One of the comments I get over and over again from unemployed job seekers is to do whatever you can to keep the job you have unless you're ready to move on and have a new job lined up.
If you are unhappy with your job, before turning in your resignation, take a look at these tips on how to keep your position. You don't need to stay forever, but, if you can, you may want to stay at least until you have another job lined up because it's harder to find a new position when you're unemployed.
Top 10 Tips for Keeping Your Job
Try to Make the Job Work. Is there anything you could be doing differently to make the job work? Could you ask for a transfer or a shift change? Is there anything that would make a difference and convince you to stay?

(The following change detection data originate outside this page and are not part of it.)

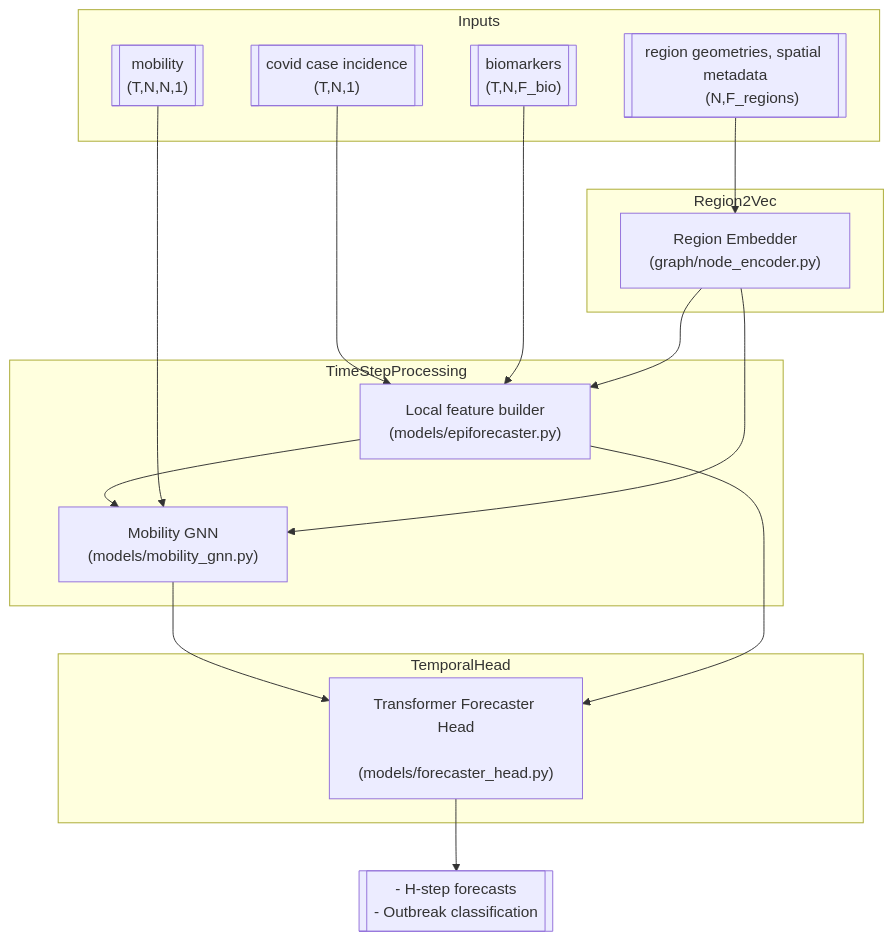
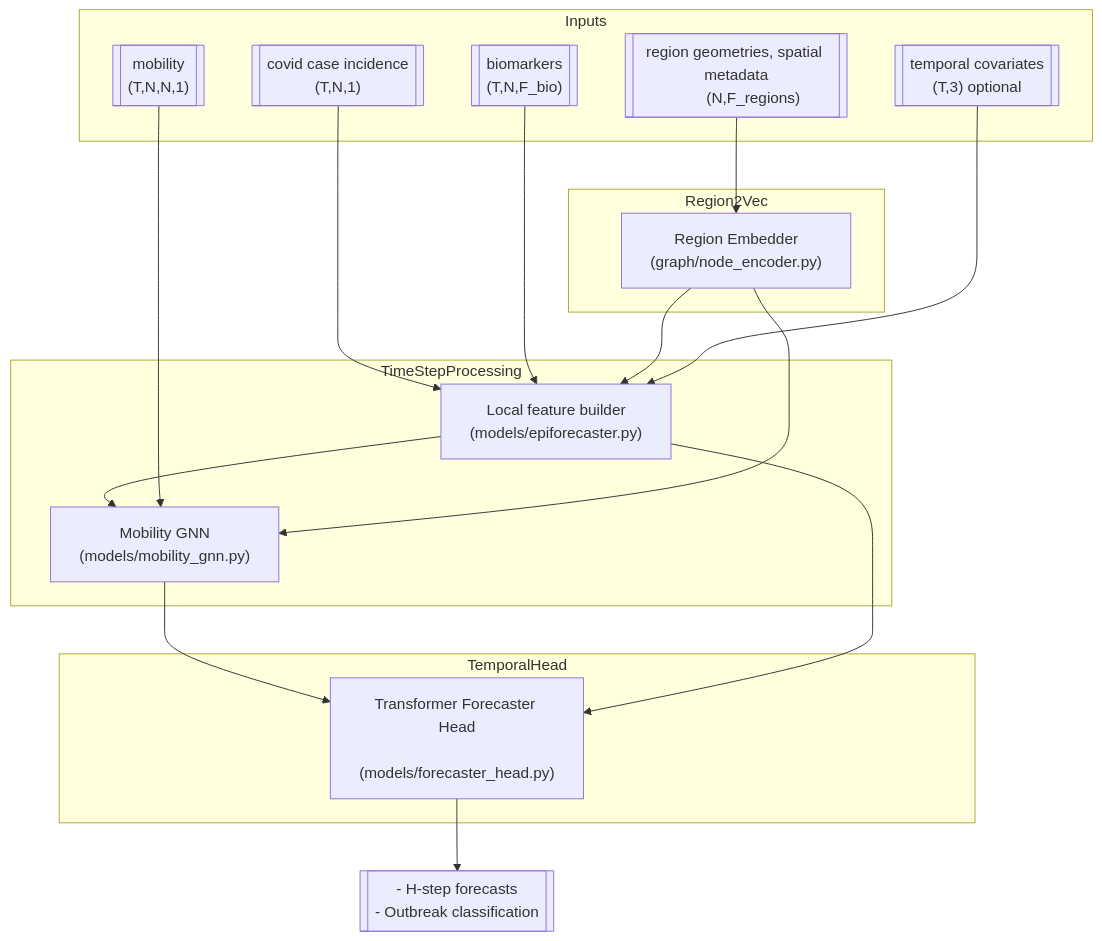
One commit to lewis-k-s/EpiForecaster changed the diagram in README.md. Above: the diagram before and after it, drawn with Mermaid. The commit also changed 3 other files, not shown here.

First line of the commit message:
docs: update EPIFORECASTER.md and add studies roadmap

````diff
--- a/README.md
+++ b/README.md
@@ -12,41 +12,44 @@
 ```mermaid
 flowchart TD
     subgraph Inputs
         cases[["covid case incidence
         (T,N,1)"]]
         biomarkers[["biomarkers
         (T,N,F_bio)"]]
         mobility[["mobility
         (T,N,N,1)"]]
         regions[["region geometries, spatial metadata
         (N,F_regions)"]]
+        temporal[["temporal covariates
+        (T,3) optional"]]
     end
 
     subgraph Region2Vec
         regionEmbedder["Region Embedder
         (graph/node_encoder.py)"]
     end
 
     subgraph TimeStepProcessing
         featureBuilder["Local feature builder
         (models/epiforecaster.py)"]
         mobilityGNN["Mobility GNN
         (models/mobility_gnn.py)"]
     end
 
     subgraph TemporalHead
         transformerHead["Transformer Forecaster Head
         (models/forecaster_head.py)"]
     end
 
     cases --> featureBuilder
     biomarkers --> featureBuilder
     regions --> regionEmbedder --> featureBuilder
+    temporal --> featureBuilder
     featureBuilder --> mobilityGNN
     mobility --> mobilityGNN
     regionEmbedder --> mobilityGNN
     mobilityGNN --> transformerHead
     featureBuilder --> transformerHead
     transformerHead --> forecasts[["- H-step forecasts
     - Outbreak classification"]]
 ```
````
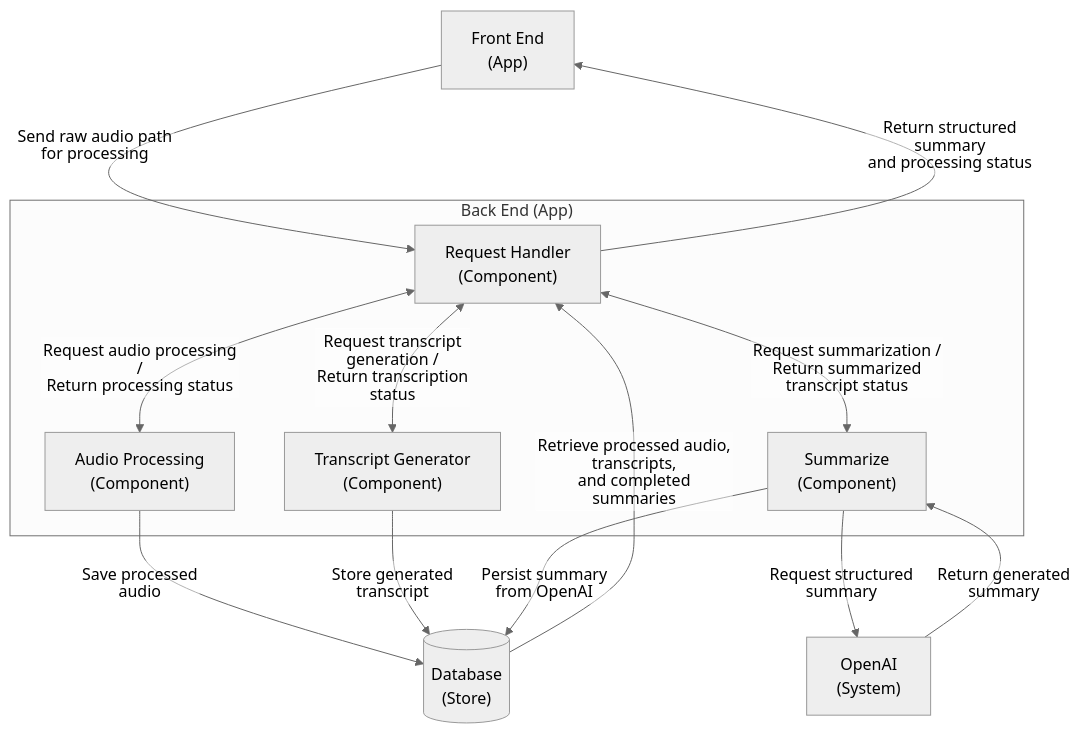
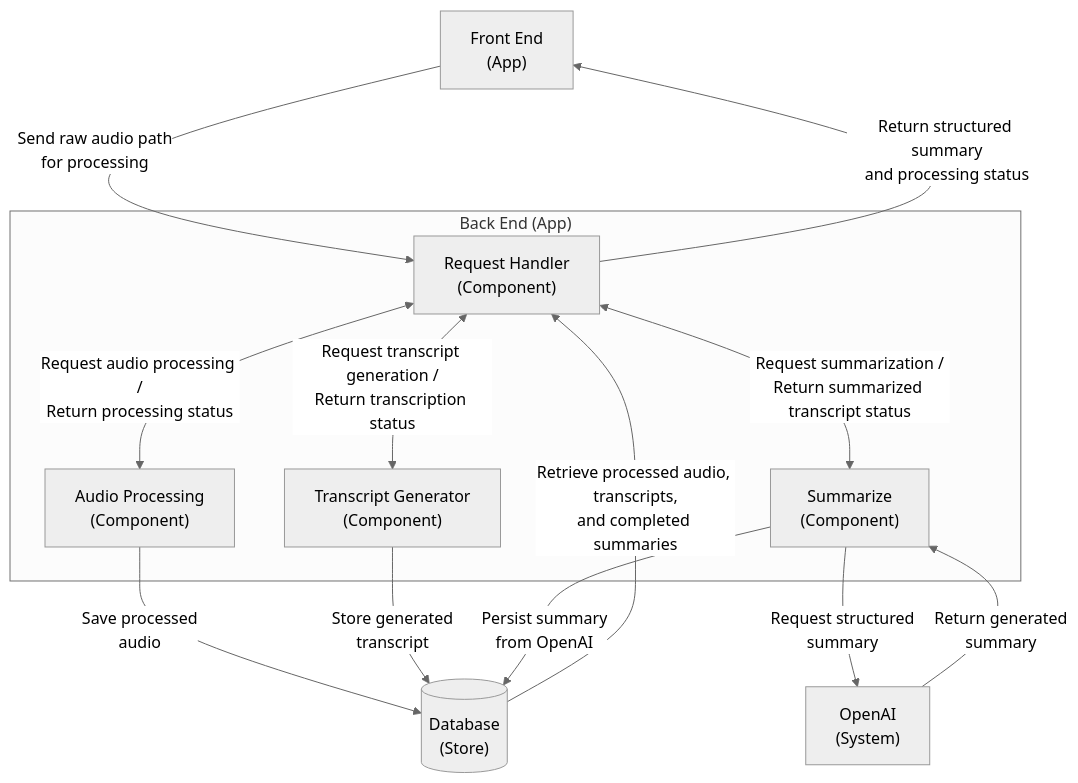
One commit to nick-yoderia/Recap changed the third of 8 diagrams in docs/arc42-template-EN.md. Above: the diagram before and after it, drawn with Mermaid (neutral theme). The commit also changed other lines of this file, not shown here.

Commit message:
fix(docs): convert all mermaid diagrams to TB

````diff
--- a/docs/arc42-template-EN.md
+++ b/docs/arc42-template-EN.md
@@ -193,25 +191,24 @@
 ```mermaid
-%%{init: {"flowchart": {"htmlLabels": false}}}%%
 flowchart TB
     fe["Front End<br>(App)"]
     subgraph backend["Back End (App)"]
         rh["Request Handler<br>(Component)"]
         audio["Audio Processing<br>(Component)"]
         transcript["Transcript Generator<br>(Component)"]
         summarize["Summarize<br>(Component)"]
     end
     db[("Database<br>(Store)")]
     openai["OpenAI<br>(System)"]
 
     fe -- "Send raw audio path<br>for processing" --> rh
     rh -- "Return structured summary<br>and processing status" --> fe
     rh <-- "Request audio processing /<br>Return processing status" --> audio
     rh <-- "Request transcript generation /<br>Return transcription status" --> transcript
     rh <-- "Request summarization /<br>Return summarized transcript status" --> summarize
     audio -- "Save processed<br>audio" --> db
     transcript -- "Store generated<br>transcript" --> db
     summarize -- "Persist summary<br>from OpenAI" --> db
     db -- "Retrieve processed audio, transcripts,<br>and completed summaries" --> rh
     summarize -- "Request structured<br>summary" --> openai
     openai -- "Return generated<br>summary" --> summarize
 ```
````
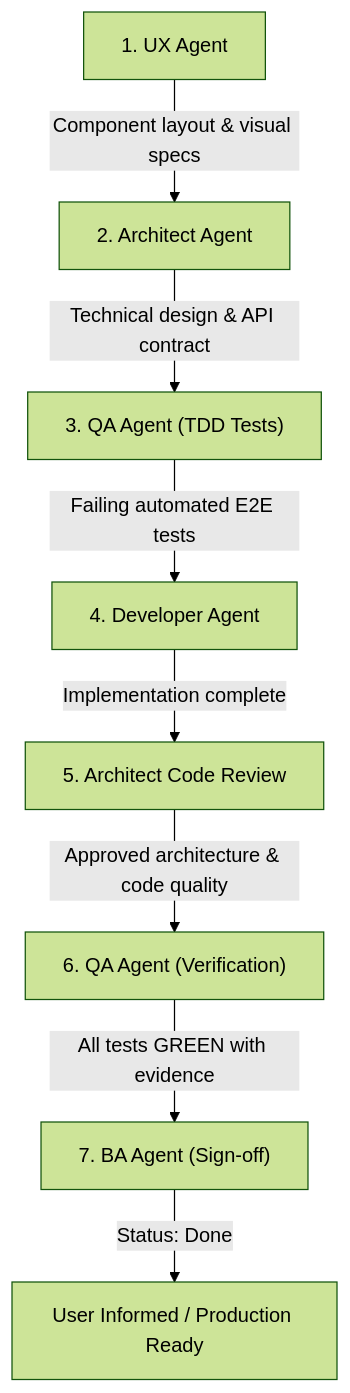
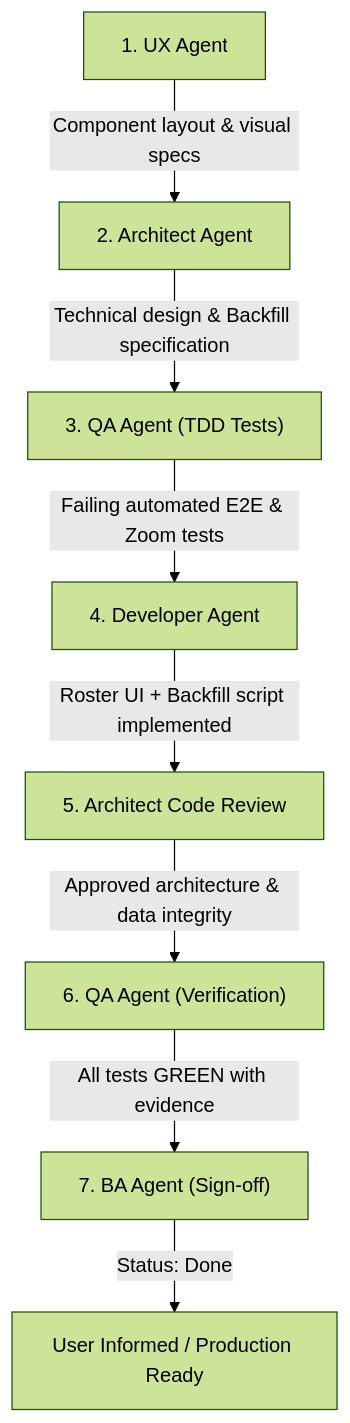
Before and after one commit to greyGroot/poc-zom-report: the diagram in ee-crm/docs/stories/CRM-013-display-group-students-roster-on-teacher-and-day-pages.md, drawn with Mermaid (forest theme). The commit also changed other lines of this file and 11 other files, not shown here.

Commit message:
feat(crm-013): implement raw Zoom events backfill and automated test suite

````diff
--- a/ee-crm/docs/stories/CRM-013-display-group-students-roster-on-teacher-and-day-pages.md
+++ b/ee-crm/docs/stories/CRM-013-display-group-students-roster-on-teacher-and-day-pages.md
@@ -130,10 +153,10 @@
 ```mermaid
 flowchart TD
     A["1. UX Agent"] -->|"Component layout & visual specs"| B["2. Architect Agent"]
-    B -->|"Technical design & API contract"| C["3. QA Agent (TDD Tests)"]
-    C -->|"Failing automated E2E tests"| D["4. Developer Agent"]
-    D -->|"Implementation complete"| E["5. Architect Code Review"]
-    E -->|"Approved architecture & code quality"| F["6. QA Agent (Verification)"]
+    B -->|"Technical design & Backfill specification"| C["3. QA Agent (TDD Tests)"]
+    C -->|"Failing automated E2E & Zoom tests"| D["4. Developer Agent"]
+    D -->|"Roster UI + Backfill script implemented"| E["5. Architect Code Review"]
+    E -->|"Approved architecture & data integrity"| F["6. QA Agent (Verification)"]
     F -->|"All tests GREEN with evidence"| G["7. BA Agent (Sign-off)"]
     G -->|"Status: Done"| H["User Informed / Production Ready"]
 ```
````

Work Hard. Most employers don't mind a little time spent on Facebook or texting, but do focus on your job and give your employer the time you're getting paid for. When it comes to making lay-off decisions, and the company has to choose, your employer will keep the most productive employees. Make sure you’re one of them.
If spending too much time on Facebook is your main vice, make it more difficult to visit the website by installing a Facebook blocker in your browser. Both Google Chrome and Apple offer a couple that is highly effective in keeping your Facebook time in check.
Be On Time. Employees who are late to work, take a long lunch hour, use a ton of sick time, and/or leave early every day aren't going to win any points with their boss. Be punctual and be there, instead of making excuses for why you can't be at work.
Should a personal issue be the cause of your tardiness, schedule a meeting with your boss to explain the situation. Ask if they would allow you to stay late to make up for lost time until you resolve the issue. Most employers will sympathize and be flexible if the matter is serious enough.
Be a Team Player. Be the employee who gets along well with everyone, who doesn’t take part in workplace gossip, and who offers to help colleagues. A positive attitude and kindness go a long way in earning respect and trust from your colleagues. This approach may even lead to your heightened satisfaction and happiness at work.
Be Flexible. Flexibility can be a key component of hanging on to your job. When your company needs someone to change shifts, work weekends, put in some overtime, or take on new tasks, consider volunteering if your personal schedule permits.
Don't Complain. Nobody likes complainers, regardless of how legitimate the complaints are. If you don't like your job, know that there are plenty of other people who would jump at the chance to get it. One way to stop complaining is to practice gratitude by saying, “I get” to do something, instead of “I have” to do something. By changing one word, you will immediately start to see the glass half full!
There are some cases when it does make sense to speak up. If for example, you are being discriminated against or harassed by a co-worker, then it is important that you have a formal meeting with someone from HR and document each incident in writing.
Offer to Help. One of the best ways to get (or keep) job security is to volunteer for new initiatives, to offer to help with projects and to take on more responsibility. Doing so will also benefit you – the more you take on tasks outside of your comfort zone, the more you will learn and grow.
Keep Social Media and Work Separate. Even if you hate your job, keep it to yourself or your trustworthy family and friends. Don't post your discontent on social media, because chances are, the wrong person will see it. That, in and of itself, can cost you your job.
Be Positive. A positive attitude is very contagious and a key component to keeping your job long-term. I have a Post-it note on my desk with the quote, “Cheerfulness is a choice,” from Rosanne Cash. Maintaining a positive attitude, even through tough times, will make your life and the lives of your colleagues much easier. If you feel stuck in a negative rut, make simple changes to your daily routine to become more positive.
Suck it Up. Maybe it's not your favorite job. Maybe you'd rather be doing something else. However, it is a paycheck and if you need the income, it can make sense to stay until you secure a new position. Also, spend some time considering whether it's more than the job that's the problem - perhaps your career is in need of a makeover.
When All Else Fails. When keeping your job simply isn't feasible, and it isn't always, take the time to prepare for a job search and plan your departure. That way, you're not scrambling to find a job because you just got terminated. But be sure you have secured a job before quitting if you can. In fact, research shows that it’s much easier to find a job when you are employed.